Seyfarth Synopsis: The FTC approved a final rule to implement a nationwide ban on non-compete agreements between employers and their workers. The rule would supersede most state laws regarding noncompete provisions except where a state law prohibition is stricter.

On April 23, 2024, the Federal Trade Commission (FTC) approved in a 3-to-2 vote a final rule (“Final Rule”) which bans post-employment non-compete clauses between employers and their “workers,” including independent contractors. The Final Rule will become effective 120 days after being published in the Federal Register. As of the date of this post, the Final Rule has not been published in the Federal Register. If it becomes effective, the Final Rule would supersede any contrary state laws. 

The ban covers not just traditional non-compete provisions, but any restrictive covenant with a worker that acts to prevent the worker from taking a position with another employer or starting a separate business. For example, the Final Rule explains that an overbroad confidentiality provision could prevent an employee from working for other employers in the same field and, therefore, may be treated as a prohibited non-compete restriction. On the other hand, the ban provides an exception for covenants not to compete as part of a sale of a business, and it grandfathers certain agreements with “senior executives” that are entered into prior to the effective date.

The ban’s scope is very broad and leaves many questions open for interpretation.
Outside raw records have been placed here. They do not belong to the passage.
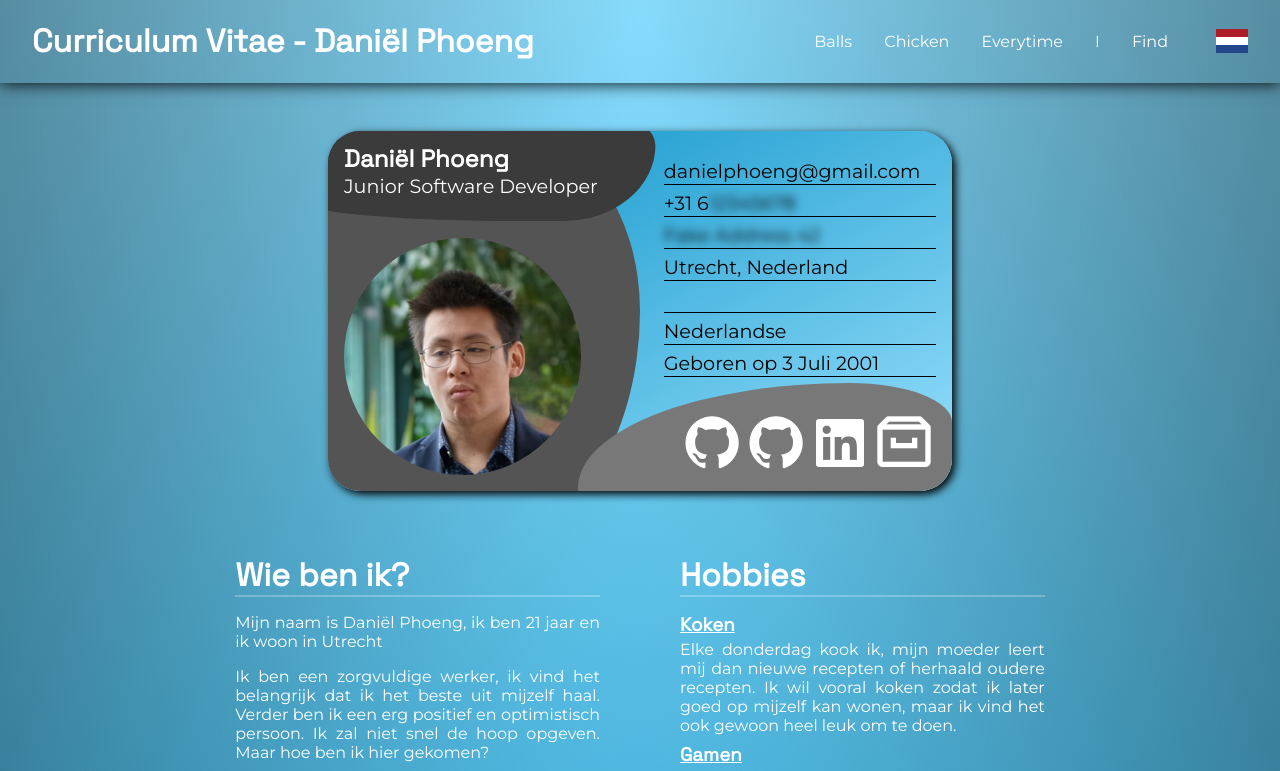
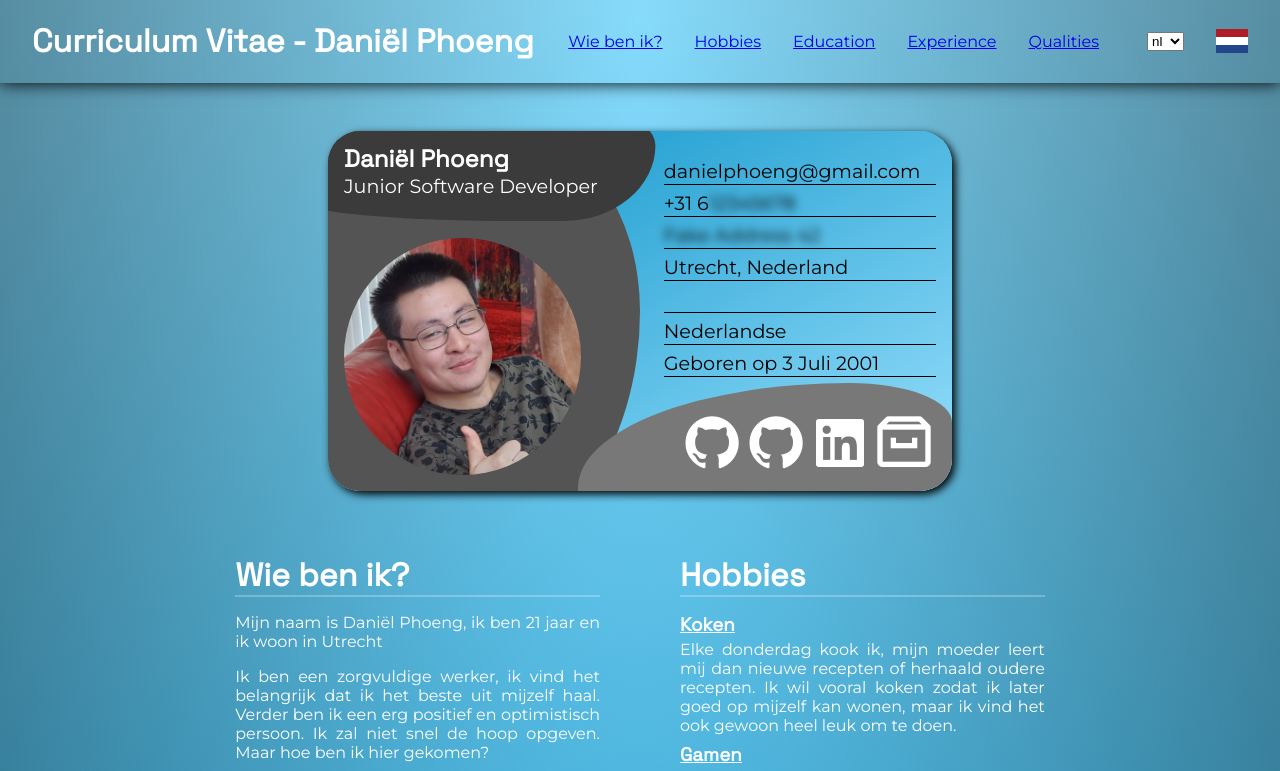
Before and after one commit to Spyreex/vue-portfolio, a Vue app: page /cv in a window 1280 px wide. Shown: the top 771 px of the page. Built offline with nearby package versions, Linux system fonts and the light colour scheme.

Commit message:
Changed cv photo and added i18n language plugin

```diff
--- a/package.json
+++ b/package.json
@@ -32,6 +32,7 @@
     "sass": "^1.62.1",
     "sass-loader": "^12.6.0",
     "vue-cli-plugin-gh-pages-auto-deploy": "~0.5.0",
+    "vue-i18n": "^9.2.2",
     "vue-router": "^4.1.6"
   }
 }
--- a/src/components/CvPage.vue
+++ b/src/components/CvPage.vue
@@ -107,12 +107,23 @@ function changeLanguage(lang) {
       </div>
       <div class="right">
         <ul class="navigation">
-          <li>Balls</li>
-          <li>Chicken</li>
-          <li>Everytime</li>
-          <li>I</li>
-          <li>Find</li>
+          <li>
+            <a href="#who">{{ $t("message.who") }}</a>
+          </li>
+          <li><a href="#hobbies">Hobbies</a></li>
+          <li><a href="#education">Education</a></li>
+          <li><a href="#experience">Experience</a></li>
+          <li><a href="#qualities">Qualities</a></li>
         </ul>
+        <select v-model="$i18n.locale">
+          <option
+            v-for="locale in $i18n.availableLocales"
+            :key="`locale-${locale}`"
+            :value="locale"
+          >
+            {{ locale }}
+          </option>
+        </select>
         <div class="languages">
           <span
             class="fi fi-gb"
@@ -140,7 +151,7 @@ function changeLanguage(lang) {
           <div class="portret">
             <h2>Daniël Phoeng</h2>
             <p>Junior Software Developer</p>
-            <img src="@/assets/images/cv.png" alt="" />
+            <img src="@/assets/images/cv4.png" alt="" />
           </div>
           <div class="info">
             <div class="text">
@@ -193,7 +204,7 @@ function changeLanguage(lang) {
       <div class="information">
         <div class="row">
           <div class="col col-half">
-            <div class="who">
+            <div class="who" id="who">
               <div class="head">
                 <h2 lang="nl">Wie ben ik?</h2>
                 <h2 lang="en">Who am I?</h2>
@@ -230,7 +241,7 @@ function changeLanguage(lang) {
             </div>
           </div>
           <div class="col col-half">
-            <div class="hobbies">
+            <div class="hobbies" id="hobbies">
               <div class="head">
                 <h2 lang="nl">Hobbies</h2>
               </div>
@@ -265,7 +276,7 @@ function changeLanguage(lang) {
         </div>
         <div class="row">
           <div class="col col-half">
-            <div class="education">
+            <div class="education" id="education">
               <div class="head">
                 <h2 lang="nl">Opleidingen</h2>
               </div>
@@ -333,7 +344,7 @@ function changeLanguage(lang) {
             </div>
           </div>
           <div class="col col-half">
-            <div class="experience">
+            <div class="experience" id="experience">
               <div class="head">
                 <h2 lang="nl">Werkervaring</h2>
               </div>
@@ -393,7 +404,7 @@ function changeLanguage(lang) {
         </div>
         <div class="row">
           <div class="col col-full">
-            <div class="qualities">
+            <div class="qualities" id="qualities">
               <div class="head">
                 <h2 lang="nl">Vaardigheden</h2>
               </div>
--- a/src/main.js
+++ b/src/main.js
@@ -6,6 +6,7 @@ import CvPage from "./components/CvPage.vue";
 import "@/assets/sass/style.scss";
 import "flag-icons/css/flag-icons.min.css";
 import "boxicons/css/boxicons.min.css";
+import { createI18n } from "vue-i18n";
 
 const routes = [
   {
@@ -20,9 +21,33 @@ const routes = [
   },
 ];
 
+const messages = {
+  en: {
+    message: {
+      who: "Who am I?",
+    },
+  },
+  nl: {
+    message: {
+      who: "Wie ben ik?",
+    },
+  },
+  jp: {
+    message: {},
+  },
+};
+
+const i18n = createI18n({
+  locale: "nl", // set locale
+  fallbackLocale: "en", // set fallback locale
+  messages, // set locale messages
+  // If you need to specify other options, you can set other options
+  // ...
+});
+
 const router = createRouter({
   history: createWebHistory(process.env.BASE_URL),
   routes,
 });
 
-createApp(App).use(router).mount("#app");
+createApp(App).use(router).use(i18n).mount("#app");
```
Also changed, not shown: src/assets/images/cv4.png (added), 1 other file (tests, documents, lock files or other folders).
To assist our clients, Seyfarth has published a multidisciplinary legal update and FAQs. For access, please click here.